This .38 caliber example was purchased at a Washington Arms Collector’s show for rather too much money… It turned out that the cylinder pin was inextricably stuck in the gun, and it needed to be bored out to remove it. I very carefully did this after sourcing another from Numerich Arms. The trigger-return spring broke while I was sorting the gun and I had to fabricate a replacement.
The gun does not lock up particularly tightly, but it is shoot-able- though the useless sights make accuracy beyond a few yards a dubious proposition. The double action trigger is, again, surprisingly good. However because of relative lack of accuracy I don’t shoot this gun very often
The British Lion
This is a somewhat enigmatic gun; no one knows who made them for starters. This one has Birmingham proof and inspection marks, but that does not indicate British manufacture, merely that it was imported for sale in Britain. I suspect this was after Webley trademarked the name ‘Bulldog’ in 1878, that being the reason the gun is marked ‘British Lion.’ There is reason to suspect these guns were made in Belgium but this is not certain.
This gun is chambered in .450 Adams. While the ergonomics of the handle can best be described as odd, once you are used to that it is an excellent shooter. The sights- a blade front and a reasonably deep V-notch at the rear- are decently usable at five to seven yards. The gun is quite stout and well-made, giving up little if anything in quality to the Webley Bulldogs.
This was my first big-bore bulldogs, sold to me by a fellow on a Cowboy Action shooting board for a very reasonable price.
The Webley Model 1883 Royal Irish Constabulary
OK, this is not technically a bulldog, but the previous model of this gun was the ancestor of all Bulldogs, so it’s close enough in my book!
This was the second model of the famous RIC, incorporating numerous improvements over the original model. It is almost certainly the gun used by Dr.Watson in the Sherlock Holmes stories.
This one is also chambered in .450 Adams. This cartridge was originally loaded with a 225gr. bullet over a charge of 13gr. of FFFFg black powder. Starting in the late 1880s it was loaded with smokeless powder and remained in use as a ‘2nd standard’ cartridge for .455 and .476 caliber revolvers until at least the end of WW1.
The grip of this gun is surprisingly comfortable and the double-action pull is excellent. The timing took a little work, but now the cylinder locks up very tightly. The sights are quite decent with a brass blade in front and a deep v-notch rear sight. Recoil is easily managed, the gun is reasonably accurate and it’s a real pleasure to shoot! I have to reload my own ammunition of course, but that’s no great hardship.
Bulldog revolvers are fun and interesting to collect and shoot; most were not fired much in their working life and are often in quite good condition as a result. Belgian-made Bulldogs and Forehand & Wadsworth revolvers can often be found in usable condition for a few hundred dollars. Webleys command a premium (as they should) and are usually found between $800-$1500.

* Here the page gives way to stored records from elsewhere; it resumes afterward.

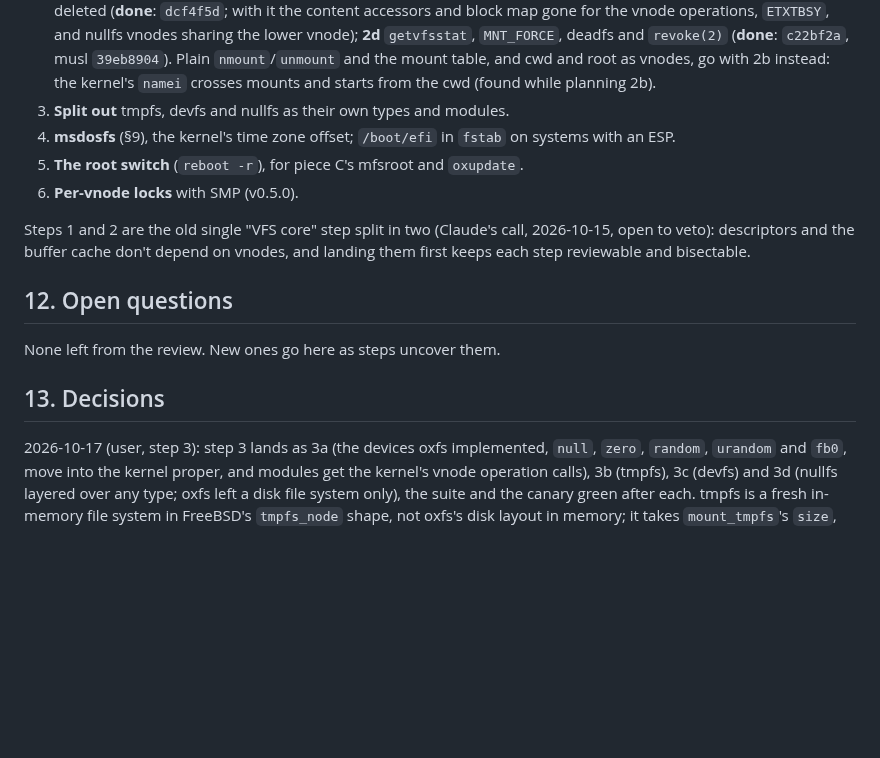
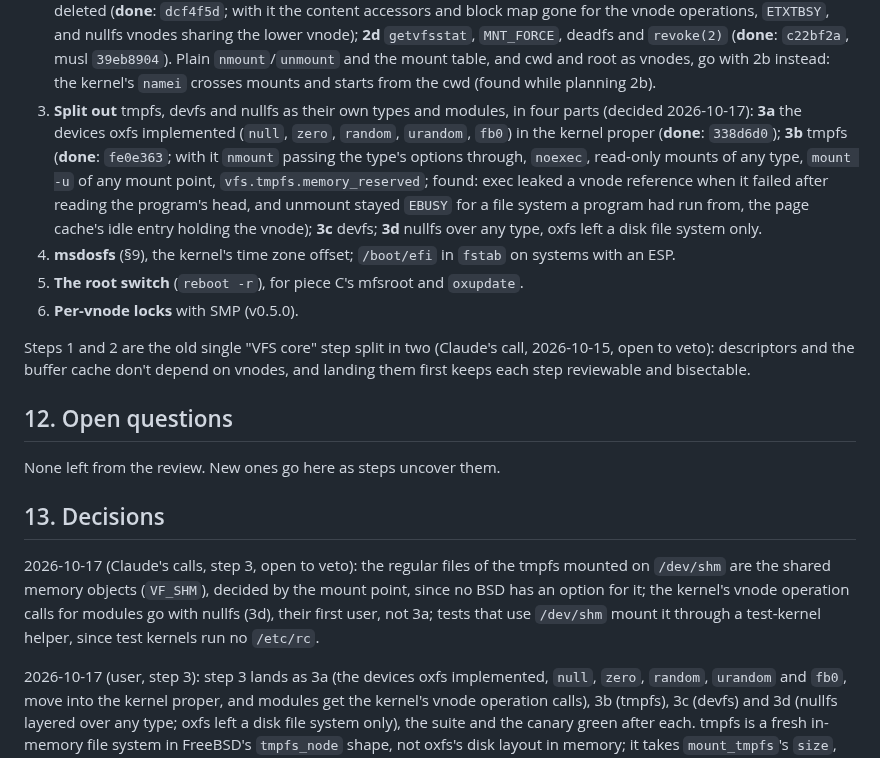
Before and after one commit to OxideBSD/OxideBSD-doc, a Markdown page: VFS.md, the part around the change. GitHub-like rendering; blank space fills up the shorter version.

Commit message:
VFS.md: steps 3a and 3b done

```diff
--- a/VFS.md
+++ b/VFS.md
@@ -328,7 +328,14 @@ steps.
    and `revoke(2)` (**done**: `c22bf2a`, musl `39eb8904`). Plain `nmount`/`unmount` and the mount table, and cwd and root as vnodes, go
    with 2b instead: the kernel's `namei` crosses mounts and starts from the cwd (found while
    planning 2b).
-3. **Split out** tmpfs, devfs and nullfs as their own types and modules.
+3. **Split out** tmpfs, devfs and nullfs as their own types and modules, in four parts (decided
+   2026-10-17): **3a** the devices oxfs implemented (`null`, `zero`, `random`, `urandom`, `fb0`)
+   in the kernel proper (**done**: `338d6d0`); **3b** tmpfs (**done**: `fe0e363`; with it `nmount`
+   passing the type's options through, `noexec`, read-only mounts of any type, `mount -u` of any
+   mount point, `vfs.tmpfs.memory_reserved`; found: exec leaked a vnode reference when it failed
+   after reading the program's head, and unmount stayed `EBUSY` for a file system a program had
+   run from, the page cache's idle entry holding the vnode); **3c** devfs; **3d** nullfs over any
+   type, oxfs left a disk file system only.
 4. **msdosfs** (§9), the kernel's time zone offset; `/boot/efi` in `fstab` on systems with an ESP.
 5. **The root switch** (`reboot -r`), for piece C's mfsroot and `oxupdate`.
 6. **Per-vnode locks** with SMP (v0.5.0).
@@ -342,6 +349,12 @@ each step reviewable and bisectable.
 None left from the review. New ones go here as steps uncover them.
 
 ## 13. Decisions
+
+2026-10-17 (Claude's calls, step 3, open to veto): the regular files of the tmpfs mounted on
+`/dev/shm` are the shared memory objects (`VF_SHM`), decided by the mount point, since no BSD
+has an option for it; the kernel's vnode operation calls for modules go with nullfs (3d), their
+first user, not 3a; tests that use `/dev/shm` mount it through a test-kernel helper, since test
+kernels run no `/etc/rc`.
 
 2026-10-17 (user, step 3): step 3 lands as 3a (the devices oxfs implemented, `null`, `zero`,
 `random`, `urandom` and `fb0`, move into the kernel proper, and modules get the kernel's vnode
```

The usual caveats apply, of course: Have the gun looked over by a competent gunsmith to determine whether it is safe to fire, and exercise great caution when determining the loads you will use. The safest bet is, of course, when in doubt don’t.
Michael Tinker Pearce, 20 November 2018